Action learning sets have a long pedigree of being formed for professionals, academics and managers across a range of sectors and in particular to support leadership development programmes and research. There has been less use however of action learning for people who use services in either health, housing or social care and little or no information about it being used specifically with people who use mental health services.

Having worked in the not for profit sector for over 25 years and specialising in homelessness and mental health, working with people who use services, I was keen to test out how well action learning might work in a very different setting.

With the support and interest of a senior manager at Westminster Mind, someone who themselves had experienced being in an action learning set when we had both worked at Rethink, the national mental health charity, we secured a small amount of funding from Mind nationally. We then approached Hammersmith & Fulham Mind and agreed to work jointly to pilot action learning for people who use mental health services. The pilot aimed to give those already looking at returning to work, a safe place to develop skills, confidence and peer support and through the action learning process take action to progress and sustain their plans for work.

How were service users involved?

The project was widely advertised and promoted with both local Mind associations.

  • Eighteen people attended a workshop
  • Nine applications were made to join the action learning set
  • Six people formed a set in June 2008

What has happened?

The set contracted to meet nine times over six months with the facilitator and attendance was very high: five or six people attended all but two of the nine meetings. The frequency of meetings was requested by set members and reflected my sense that we needed quite a lot of momentum to get the set going.

Three of the six have secured formal paid part time work towards the end of the contract; all set members speak positively of their experience of action learning.

lifementalhealth
“Before I was not confident to speak to others in a group. I’ve learnt how to ask open questions and use this skill outside the set”

What have set members said about their involvement?

Attending the set has given me confidence, encouragement and ideas to continue working towards getting work.”

Being a member of the set has helped me to sustain my work (voluntary). It was really useful in helping me think about team work; this included learning about team work from the way the set worked as a team.”

I’m about to start work. I have used the skills of AL at work and in my day to day life.”
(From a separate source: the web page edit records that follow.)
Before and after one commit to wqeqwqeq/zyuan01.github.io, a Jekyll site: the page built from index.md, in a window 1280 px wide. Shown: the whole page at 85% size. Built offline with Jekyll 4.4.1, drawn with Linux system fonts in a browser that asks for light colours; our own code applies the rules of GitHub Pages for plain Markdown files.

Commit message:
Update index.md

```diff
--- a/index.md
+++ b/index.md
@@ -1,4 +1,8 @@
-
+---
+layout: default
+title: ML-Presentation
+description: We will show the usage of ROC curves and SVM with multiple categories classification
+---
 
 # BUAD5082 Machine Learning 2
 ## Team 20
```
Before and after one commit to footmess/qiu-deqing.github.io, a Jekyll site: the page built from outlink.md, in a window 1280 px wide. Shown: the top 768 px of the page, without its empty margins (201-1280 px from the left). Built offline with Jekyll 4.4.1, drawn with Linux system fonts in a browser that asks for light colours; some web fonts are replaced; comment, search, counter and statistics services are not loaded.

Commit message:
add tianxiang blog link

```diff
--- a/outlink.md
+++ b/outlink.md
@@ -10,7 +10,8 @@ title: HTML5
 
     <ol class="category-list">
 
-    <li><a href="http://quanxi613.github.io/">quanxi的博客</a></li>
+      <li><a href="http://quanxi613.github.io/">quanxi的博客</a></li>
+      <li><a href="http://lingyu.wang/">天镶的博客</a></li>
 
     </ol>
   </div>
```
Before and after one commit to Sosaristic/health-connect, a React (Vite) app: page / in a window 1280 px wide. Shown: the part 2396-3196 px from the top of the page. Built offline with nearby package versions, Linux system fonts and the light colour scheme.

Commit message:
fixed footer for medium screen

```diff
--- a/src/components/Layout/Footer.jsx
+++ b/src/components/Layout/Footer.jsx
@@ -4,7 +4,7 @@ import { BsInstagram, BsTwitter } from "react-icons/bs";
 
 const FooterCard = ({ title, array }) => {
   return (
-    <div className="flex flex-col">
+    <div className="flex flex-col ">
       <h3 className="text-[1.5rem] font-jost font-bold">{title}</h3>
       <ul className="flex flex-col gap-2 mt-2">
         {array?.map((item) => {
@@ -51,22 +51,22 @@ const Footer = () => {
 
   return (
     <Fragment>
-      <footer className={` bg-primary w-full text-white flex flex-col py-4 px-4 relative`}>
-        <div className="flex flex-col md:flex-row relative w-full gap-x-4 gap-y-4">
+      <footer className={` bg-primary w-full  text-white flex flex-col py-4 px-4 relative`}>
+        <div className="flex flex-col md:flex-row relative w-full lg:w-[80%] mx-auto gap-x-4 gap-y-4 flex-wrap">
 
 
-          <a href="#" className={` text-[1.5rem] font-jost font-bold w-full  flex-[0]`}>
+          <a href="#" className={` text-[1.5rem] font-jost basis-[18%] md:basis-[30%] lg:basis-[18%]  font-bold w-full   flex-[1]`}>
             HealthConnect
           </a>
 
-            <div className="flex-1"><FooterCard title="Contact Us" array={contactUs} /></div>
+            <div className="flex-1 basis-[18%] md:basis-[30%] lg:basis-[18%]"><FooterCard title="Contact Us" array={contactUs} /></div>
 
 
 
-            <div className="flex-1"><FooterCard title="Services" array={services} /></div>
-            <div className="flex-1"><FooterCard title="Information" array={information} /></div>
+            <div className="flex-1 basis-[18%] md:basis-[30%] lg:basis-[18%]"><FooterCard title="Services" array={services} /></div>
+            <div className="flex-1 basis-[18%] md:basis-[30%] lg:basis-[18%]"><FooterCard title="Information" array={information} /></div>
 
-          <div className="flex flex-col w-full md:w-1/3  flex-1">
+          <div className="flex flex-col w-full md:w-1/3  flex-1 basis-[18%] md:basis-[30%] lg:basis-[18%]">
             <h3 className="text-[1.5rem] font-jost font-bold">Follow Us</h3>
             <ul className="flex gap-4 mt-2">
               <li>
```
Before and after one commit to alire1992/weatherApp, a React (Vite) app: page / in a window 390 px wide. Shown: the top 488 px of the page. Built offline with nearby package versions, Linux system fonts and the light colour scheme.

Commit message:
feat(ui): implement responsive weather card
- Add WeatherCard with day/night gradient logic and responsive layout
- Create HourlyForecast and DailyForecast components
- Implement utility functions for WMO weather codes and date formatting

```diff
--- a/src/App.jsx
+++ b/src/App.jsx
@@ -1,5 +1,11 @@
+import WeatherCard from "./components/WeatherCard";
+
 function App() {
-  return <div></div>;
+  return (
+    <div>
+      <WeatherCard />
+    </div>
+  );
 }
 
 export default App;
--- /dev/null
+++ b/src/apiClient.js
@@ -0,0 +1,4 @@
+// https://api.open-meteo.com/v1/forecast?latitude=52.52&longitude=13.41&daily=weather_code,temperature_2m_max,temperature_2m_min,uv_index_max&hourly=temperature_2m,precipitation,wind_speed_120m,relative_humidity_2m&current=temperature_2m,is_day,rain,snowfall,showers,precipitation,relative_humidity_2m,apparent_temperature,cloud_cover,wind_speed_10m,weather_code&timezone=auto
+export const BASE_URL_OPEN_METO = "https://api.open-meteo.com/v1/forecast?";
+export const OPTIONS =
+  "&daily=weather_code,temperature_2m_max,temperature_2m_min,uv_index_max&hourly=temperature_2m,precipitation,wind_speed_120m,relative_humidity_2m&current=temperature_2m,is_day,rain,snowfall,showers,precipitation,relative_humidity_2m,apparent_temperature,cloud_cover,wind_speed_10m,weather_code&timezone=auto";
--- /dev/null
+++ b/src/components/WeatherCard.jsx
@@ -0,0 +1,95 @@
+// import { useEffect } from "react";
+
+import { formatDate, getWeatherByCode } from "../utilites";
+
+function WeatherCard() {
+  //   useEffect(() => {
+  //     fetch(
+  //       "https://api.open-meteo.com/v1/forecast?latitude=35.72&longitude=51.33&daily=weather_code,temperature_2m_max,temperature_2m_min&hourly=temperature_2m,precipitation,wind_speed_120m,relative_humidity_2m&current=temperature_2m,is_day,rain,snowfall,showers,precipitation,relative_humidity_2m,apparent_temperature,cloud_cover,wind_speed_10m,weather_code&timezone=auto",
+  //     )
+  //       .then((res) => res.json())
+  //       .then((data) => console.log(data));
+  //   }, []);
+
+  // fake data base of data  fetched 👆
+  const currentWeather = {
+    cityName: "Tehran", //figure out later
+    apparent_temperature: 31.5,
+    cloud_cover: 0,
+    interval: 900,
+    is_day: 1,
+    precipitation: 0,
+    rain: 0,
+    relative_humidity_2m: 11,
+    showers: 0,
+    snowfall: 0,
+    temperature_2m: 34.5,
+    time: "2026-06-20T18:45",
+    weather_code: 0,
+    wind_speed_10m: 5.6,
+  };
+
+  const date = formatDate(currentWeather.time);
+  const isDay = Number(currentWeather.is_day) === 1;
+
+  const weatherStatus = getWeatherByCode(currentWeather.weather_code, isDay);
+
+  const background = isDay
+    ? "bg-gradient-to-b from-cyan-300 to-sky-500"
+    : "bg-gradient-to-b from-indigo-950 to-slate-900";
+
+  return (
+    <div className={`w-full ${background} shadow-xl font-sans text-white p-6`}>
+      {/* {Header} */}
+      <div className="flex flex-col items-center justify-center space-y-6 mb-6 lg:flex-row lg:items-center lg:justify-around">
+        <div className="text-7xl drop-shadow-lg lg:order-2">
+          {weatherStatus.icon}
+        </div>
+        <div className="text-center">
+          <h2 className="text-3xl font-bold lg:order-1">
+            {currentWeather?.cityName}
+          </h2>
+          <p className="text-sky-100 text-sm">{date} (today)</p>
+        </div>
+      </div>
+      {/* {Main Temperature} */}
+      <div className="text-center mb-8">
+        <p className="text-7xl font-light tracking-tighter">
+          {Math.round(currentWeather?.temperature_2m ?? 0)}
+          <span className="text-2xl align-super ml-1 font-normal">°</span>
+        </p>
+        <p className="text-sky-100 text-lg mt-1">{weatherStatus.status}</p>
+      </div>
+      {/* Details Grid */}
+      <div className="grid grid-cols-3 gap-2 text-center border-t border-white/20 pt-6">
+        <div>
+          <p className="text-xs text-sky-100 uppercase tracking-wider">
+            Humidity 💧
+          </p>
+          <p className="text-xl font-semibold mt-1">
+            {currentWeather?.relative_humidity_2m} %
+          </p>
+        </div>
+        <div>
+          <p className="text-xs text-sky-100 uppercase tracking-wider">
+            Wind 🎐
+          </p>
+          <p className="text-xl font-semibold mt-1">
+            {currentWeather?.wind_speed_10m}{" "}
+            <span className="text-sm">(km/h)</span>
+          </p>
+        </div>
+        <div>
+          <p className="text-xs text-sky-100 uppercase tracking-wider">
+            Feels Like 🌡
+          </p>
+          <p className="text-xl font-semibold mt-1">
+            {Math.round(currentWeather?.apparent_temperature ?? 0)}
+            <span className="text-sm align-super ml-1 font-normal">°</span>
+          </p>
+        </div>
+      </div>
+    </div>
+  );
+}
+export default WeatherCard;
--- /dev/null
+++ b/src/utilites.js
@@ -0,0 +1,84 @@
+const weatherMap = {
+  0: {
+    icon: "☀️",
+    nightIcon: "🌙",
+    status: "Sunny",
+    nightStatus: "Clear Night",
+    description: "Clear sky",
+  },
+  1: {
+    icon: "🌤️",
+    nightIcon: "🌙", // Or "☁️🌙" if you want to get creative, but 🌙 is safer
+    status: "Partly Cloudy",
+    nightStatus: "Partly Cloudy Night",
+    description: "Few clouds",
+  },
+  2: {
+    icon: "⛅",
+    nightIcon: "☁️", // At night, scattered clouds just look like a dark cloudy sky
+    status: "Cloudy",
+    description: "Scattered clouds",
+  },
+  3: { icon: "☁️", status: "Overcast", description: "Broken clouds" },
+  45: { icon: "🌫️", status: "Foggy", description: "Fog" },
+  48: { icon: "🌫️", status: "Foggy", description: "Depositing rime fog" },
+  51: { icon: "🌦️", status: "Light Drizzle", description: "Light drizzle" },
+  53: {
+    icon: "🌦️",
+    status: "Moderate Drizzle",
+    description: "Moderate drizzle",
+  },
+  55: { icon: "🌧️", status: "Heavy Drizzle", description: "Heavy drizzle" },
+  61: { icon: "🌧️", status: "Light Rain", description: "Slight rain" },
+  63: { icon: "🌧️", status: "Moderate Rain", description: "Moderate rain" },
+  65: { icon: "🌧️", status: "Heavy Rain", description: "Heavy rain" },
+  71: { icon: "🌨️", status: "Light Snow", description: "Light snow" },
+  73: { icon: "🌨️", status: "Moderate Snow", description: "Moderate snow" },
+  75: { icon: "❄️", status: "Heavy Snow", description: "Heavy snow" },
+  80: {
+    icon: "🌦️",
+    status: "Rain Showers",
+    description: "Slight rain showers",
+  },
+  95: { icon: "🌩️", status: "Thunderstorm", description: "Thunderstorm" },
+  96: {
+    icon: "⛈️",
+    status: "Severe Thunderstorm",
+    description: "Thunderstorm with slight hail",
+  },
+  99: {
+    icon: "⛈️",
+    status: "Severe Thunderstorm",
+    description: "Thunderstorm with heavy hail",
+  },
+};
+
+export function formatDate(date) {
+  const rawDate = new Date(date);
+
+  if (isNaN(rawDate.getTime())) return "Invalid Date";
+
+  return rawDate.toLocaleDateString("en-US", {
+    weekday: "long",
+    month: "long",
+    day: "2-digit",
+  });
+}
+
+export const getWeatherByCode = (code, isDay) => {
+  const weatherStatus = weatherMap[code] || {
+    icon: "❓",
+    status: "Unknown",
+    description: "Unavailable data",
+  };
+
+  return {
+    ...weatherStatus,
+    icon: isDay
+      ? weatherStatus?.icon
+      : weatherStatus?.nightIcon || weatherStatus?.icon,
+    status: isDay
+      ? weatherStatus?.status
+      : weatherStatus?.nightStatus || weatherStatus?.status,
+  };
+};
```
It has helped to talk about getting back into work; where I’m at and my feelings. This has helped me to persevere as things change. This includes helping with motivation by talking about frustrations and barriers.”

“Before I was not confident to speak to others in a group. I’ve learnt how to ask open questions and use this skill outside the set.”

What has the pilot learned about the use of action learning in this setting?

The pilot was not only offering a process to people who use services in the hope that this would support their individual journey to recovery. The pilot was also interested in examining whether the action learning process has a particular connection and “fit” with the model of recovery and whether this set would report that it has particular value and benefit for people who are looking to start or return to work.

All five individuals who completed the set contract found the process and structure of action learning helpful, supportive and motivating. The set adhered to all the common action learning conventions and these enabled and supported the development of trust, disclosure and sharing between set members. The focus on taking action is reported as being very important in building motivation and in supporting set members’ plans and aspirations for work within the context of their recovery.

The pilot, whilst limited in scale, has demonstrated that the action learning process provides a particular and different experience to other existing Mind services such as support groups and employment and volunteering projects. It also supports a recovery focus. As one set member said: “Action Learning has helped me do better at living. It’s a space to think about things, put things into perspective, reflect on why things are the way they are, make life better”.

Jane Garnham

Jane , has over 25 years experience working in the not for profit sector specialising in homelessness and mental health.

Top photo by Life Mental Health,